Ash: It’s a very good question. I agree that any company would be looking at how they invest their money and make sure they’re investing it in a way that’s meaningful, that adds value, and that genuinely builds equity. Some channels will probably be a bit more effective than others in the short term to medium term.  

There will still be some wariness about the extent to which you would use certain aspects of media in your marketing mix. For example, there was a huge change at the start of the lockdown in how we invested in promotions. We basically went to no promotions at all, and consumers were still quite happy to buy what they were buying before. Promotions are good at building volume and less good at driving profitable sales in the long term, because you don’t want consumers to be conditioned to only buy your brand on deal.  

Media will still be hugely important for us. How we invest in proposition will become a bit more of a priority. Brands with strong equity need to keep reinforcing that position — and not necessarily through the brands that you have and how you sell that brand to consumers, but how you talk about that brand outside of the world of food and drink.  

We’ve seen some really nice examples throughout the lockdown of brands taking their message outside of the categories or the industries in which they operate to try and do better for the world. There’s genuine intent behind that. For example, we’ve been partnering with a charity called Magic Breakfast for years, donating meals to children who can’t afford to have breakfast. We made a very strong commitment at the beginning of the lockdown to help those children in need. And we’re not the only company that has done this.  

When we look at how we talk to consumers, it feels like we’re moving from it being just about the brand for the consumer that we want to consume it, and more about our role in the world and in the lives of our consumers. That may start to signal a bit of a shift in where marketing investment goes. How do you start to talk about the world more than you talk about your product in your category? That’s a very specific message.  

We’re becoming a bit more worldly aware, and that’s going to drive some of the decisions that we make, whether it’s environmental, or about how we make more of a difference to the lives of our consumers.  



Based on our experience supporting grocery brands and on the insight from Ash and Tom, we’ve identified three key steps that businesses should take to optimize marketing efforts in the months ahead:  


  1. Focus investments on the aspects within the marketing funnel that are truly incremental for your business, while securing the sale through right-sized marketing investments.  
  2. Track changes in customer behavior and adapt marketing and retention strategies to account for these shifts.  
  3. Drive the best communication for these customers with targeted actions and a marketing mix geared toward high-value retention.  



For more insight into the new economics of grocery, request the free report, “From Pandemic to Price Wars: Winning in the new world of grocery.”  

To read the first article, click here, for the second article, click here

To hear the full podcast, subscribe to the Ekimetrics channel on your platform of choice.  

For more information on Ekimetrics and how we help provide certainty through marketing science, visit 

All our industries

Latest news

Contact us!

  • We're committed to your privacy.

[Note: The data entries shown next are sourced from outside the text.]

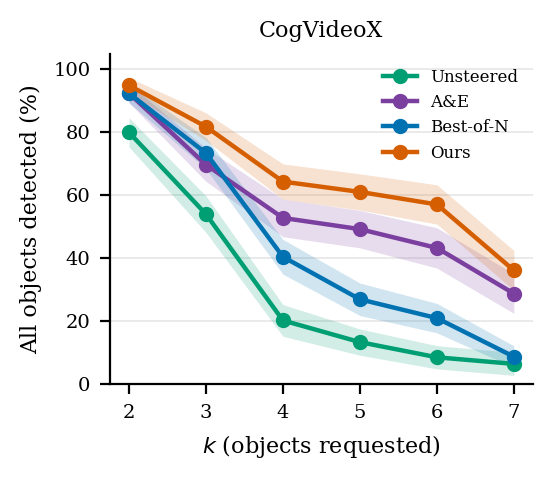
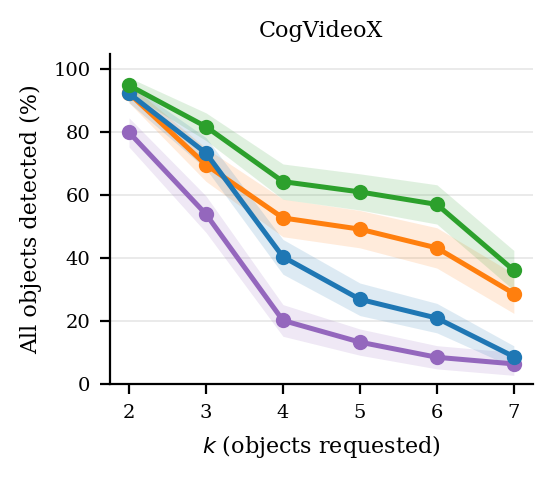
results: fix figure colors to match paper + shared HTML legend
- Use paper palette (tab10: purple/orange/blue/green) instead of Okabe-Ito
- Remove per-figure legends; replace with single SVG line+dot HTML legend
  below the 3 panels (Un-steered / Attend-and-Excite / Best-of-N / Ours)

Changed region(s): [[0.2152, 0.1562, 0.953, 0.7812], [0.6763, 0.125, 0.953, 0.3438], [0.5533, 0.5625, 0.83, 0.6875]]

diff --git a/index.html b/index.html
@@ -296,7 +296,22 @@
         </figure>
       </div>
     </div>
-    <p class="content has-text-centered" style="font-size:0.85rem; color:var(--muted); margin-bottom:1.5rem;">All-object accuracy vs. prompt complexity (<i>k</i> objects). Bands show &plusmn;1 SE.</p>
+    <!-- shared legend -->
+    <div style="display:flex; justify-content:center; gap:1.6rem; flex-wrap:wrap; margin:0.6rem 0 0.4rem;">
+      <span style="display:inline-flex; align-items:center; gap:0.45rem; font-size:0.82rem; color:#374151;">
+        <svg width="28" height="10" style="flex-shrink:0;"><line x1="0" y1="5" x2="28" y2="5" stroke="#9467bd" stroke-width="2"/><circle cx="14" cy="5" r="3.5" fill="#9467bd"/></svg>Un-steered
+      </span>
+      <span style="display:inline-flex; align-items:center; gap:0.45rem; font-size:0.82rem; color:#374151;">
+        <svg width="28" height="10" style="flex-shrink:0;"><line x1="0" y1="5" x2="28" y2="5" stroke="#ff7f0e" stroke-width="2"/><circle cx="14" cy="5" r="3.5" fill="#ff7f0e"/></svg>Attend-and-Excite
+      </span>
+      <span style="display:inline-flex; align-items:center; gap:0.45rem; font-size:0.82rem; color:#374151;">
+        <svg width="28" height="10" style="flex-shrink:0;"><line x1="0" y1="5" x2="28" y2="5" stroke="#1f77b4" stroke-width="2"/><circle cx="14" cy="5" r="3.5" fill="#1f77b4"/></svg>Best-of-N
+      </span>
+      <span style="display:inline-flex; align-items:center; gap:0.45rem; font-size:0.82rem; color:#374151; font-weight:700;">
+        <svg width="28" height="10" style="flex-shrink:0;"><line x1="0" y1="5" x2="28" y2="5" stroke="#2ca02c" stroke-width="2"/><circle cx="14" cy="5" r="3.5" fill="#2ca02c"/></svg>Ours
+      </span>
+    </div>
+    <p class="content has-text-centered" style="font-size:0.82rem; color:var(--muted); margin-bottom:1.5rem;">All-object accuracy vs. prompt complexity (<i>k</i> objects). Bands show &plusmn;1 SE.</p>
 
     <div class="table-container">
       <table class="table is-fullwidth is-narrow is-size-7 results-table">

Ekimetrics uses the information you provide to us to contact you. For more information about how we handle your personal data and your rights, check out our Privacy policy.
  • This field is for validation purposes and should be left unchanged.